Entries taken from a collection
[Start of section]

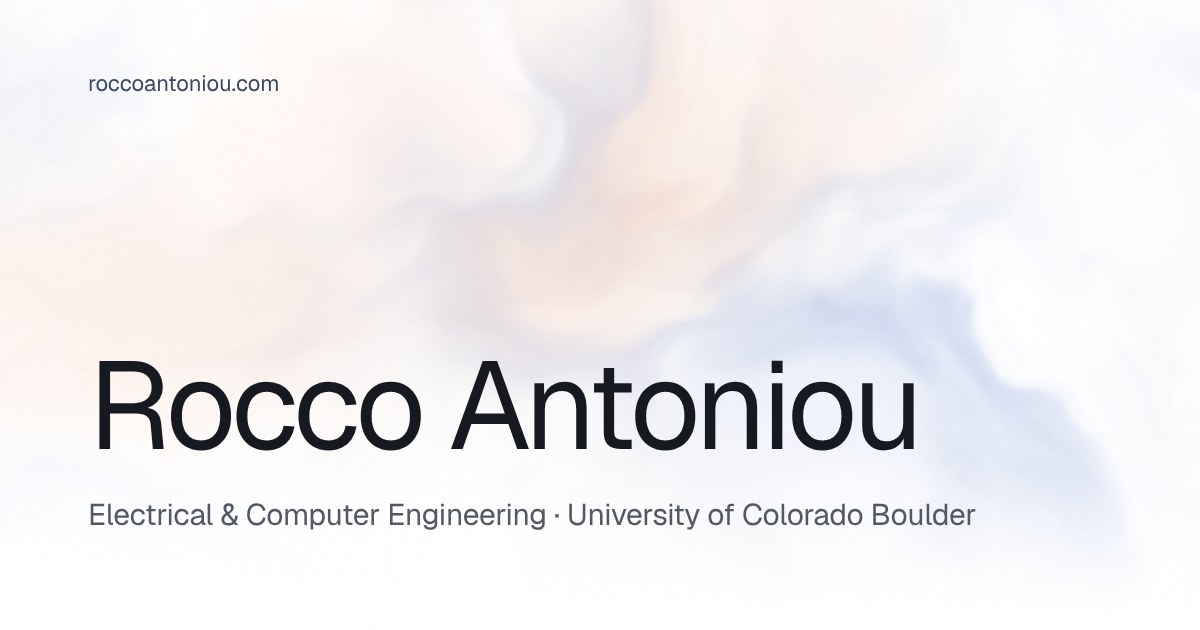
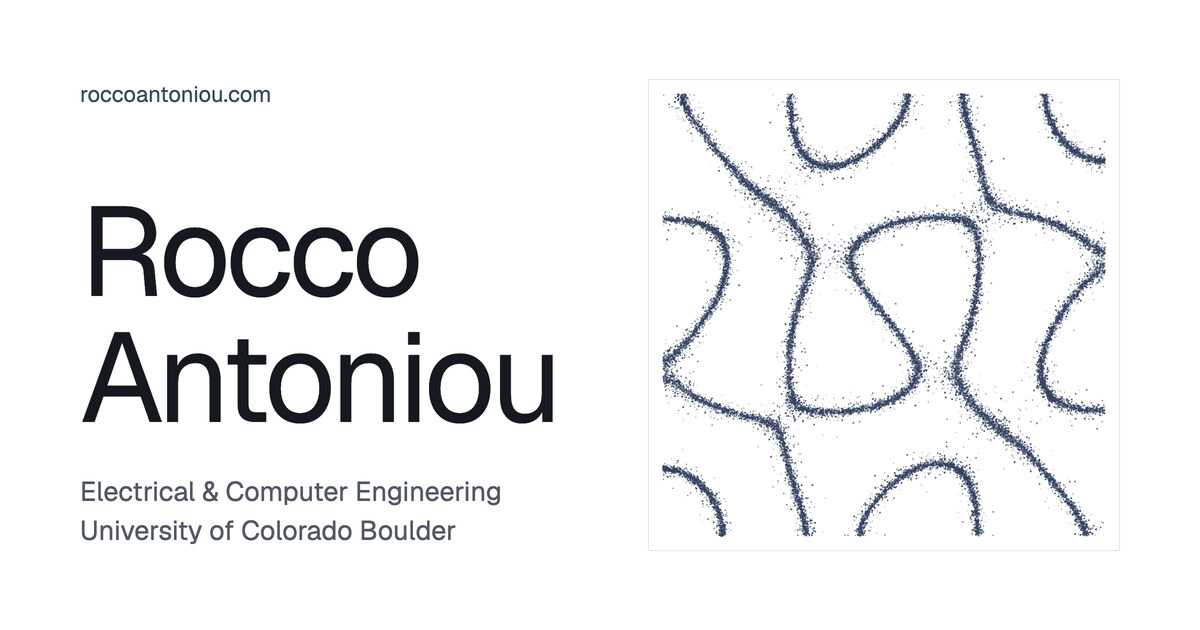
Redraw the link preview image with the Chladni plate
The hero's smoke shader was replaced, so the preview now shows the new
plate. Same wording and light theme; the alt text is updated to match.

Changed region(s): [[0.0617, 0.0, 0.925, 0.8746], [0.0617, 0.1206, 0.2467, 0.181], [0.8633, 0.1508, 0.925, 0.2714]]

diff --git a/index.html b/index.html
@@ -22,7 +22,7 @@
   <meta property="og:image" content="https://roccoantoniou.com/images/og-image.jpg" />
   <meta property="og:image:width" content="1200" />
   <meta property="og:image:height" content="630" />
-  <meta property="og:image:alt" content="Rocco Antoniou, Electrical & Computer Engineering, University of Colorado Boulder, over a soft slate and peach gradient." />
+  <meta property="og:image:alt" content="Rocco Antoniou, Electrical & Computer Engineering, University of Colorado Boulder, beside a Chladni plate with sand settled into curved lines." />
   <meta name="twitter:card" content="summary_large_image" />
   <meta name="twitter:title" content="Rocco Antoniou" />
   <meta name="twitter:description" content="Electrical & Computer Engineering student at the University of Colorado Boulder." />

[End of section]

_EXERCISE OBJECTIVE_. Scan the records for lines that hold "Electrical", and reproduce each one you find.

_WRITTEN RESPONSE_.
-  <meta property="og:image:alt" content="Rocco Antoniou, Electrical & Computer Engineering, University of Colorado Boulder, over a soft slate and peach gradient." />
+  <meta property="og:image:alt" content="Rocco Antoniou, Electrical & Computer Engineering, University of Colorado Boulder, beside a Chladni plate with sand settled into curved lines." />
   <meta name="twitter:description" content="Electrical & Computer Engineering student at the University of Colorado Boulder." />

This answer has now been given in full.